This revision traces the evolution of the concept of social welfare and presents a sweeping view of the history of social welfare programs from prehistory through the 1990s. The author takes a feminist perspective and integrates coverage of women's and minority issues into the development of our present social welfare system. Particular attention is paid to the issues of poverty and social and economic justice. This edition includes coverage of the new welfare reform act or TANF (Temporary Assistance to Needy Families), including the political and economic implications for the poor, particularly women and children. In addition, the new edition deals more fully with global economic issues affecting social welfare in all countries. Chapter 13 now includes more information on transnational corporations and the global economy. Chapter 13 also includes new coverage of managed health care and case management.
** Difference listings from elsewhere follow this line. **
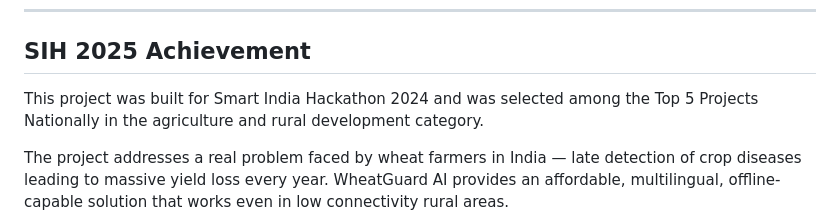
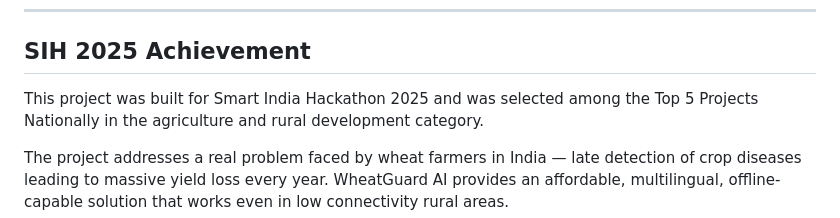
Before and after one commit to Prajwal1905/wheatguard-ai, a Markdown page: README.md, the part around the change. Rendered like a GitHub page.

Commit message:
Update year in project description to 2025

```diff
--- a/README.md
+++ b/README.md
@@ -53,7 +53,7 @@ The system consists of three parts:
 
 ## SIH 2025 Achievement
 
-This project was built for Smart India Hackathon 2024 and was selected among the
+This project was built for Smart India Hackathon 2025 and was selected among the
 Top 5 Projects Nationally in the agriculture and rural development category.
 
 The project addresses a real problem faced by wheat farmers in India — late detection
```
For anyone interested in social welfare or social policy.
Phyllis J. Day, MSW, MA, PhD, has taught at Western Michigan University, Purdue University, Boise State University, Temple University and, most recently, at St.AmbroseUniversity. She received her MSW and PhD from the University of Michigan. She has practiced social work at Crittenton Services and the United Way. In addition to numerous papers and presentations, she is the author of A New History of Social Welfare.
Jerome H. Schiele, DSW, is a professor and associate dean in the School of Social Work at the University of Georgia. He is a native of Hampton, Virginia and received his bachelor's degree in sociology from Hampton University in 1983. He attained both his master's and doctoral degrees in social work from Howard University. Before arriving at the University of Georgia, he was professor and director of the PhD programs in social work at Morgan State University in Baltimore, Maryland and Norfolk State University in Norfolk, Virginia. Before that, he was an associate professor of social work at Clark Atlanta University in Atlanta, Georgia, and he also directed its PhD program in social work for four years. His first teaching position was as an assistant professor of social welfare at the State University of New York at Stony Brook, where he directed the MSW program for two years. Dr. Schiele’s scholarly work focuses on social work practice theory, social welfare policy analysis, and diversity and oppression studies. He has published numerous scholarly articles, essays, and book chapters, many of which appear in major academic periodicals and publications. Dr. Schiele also is author of the book, Human Services and the Afrocentric Paradigm (Routledge, 2000), and he is the editor of the book, Social Welfare Policy: Regulation and Resistance among People of Color(Sage Publications, 2011). Dr. Schiele’s primary teaching areas are social welfare history, social work practice theory, and social welfare policy analysis, and he is a member of several professional organizations.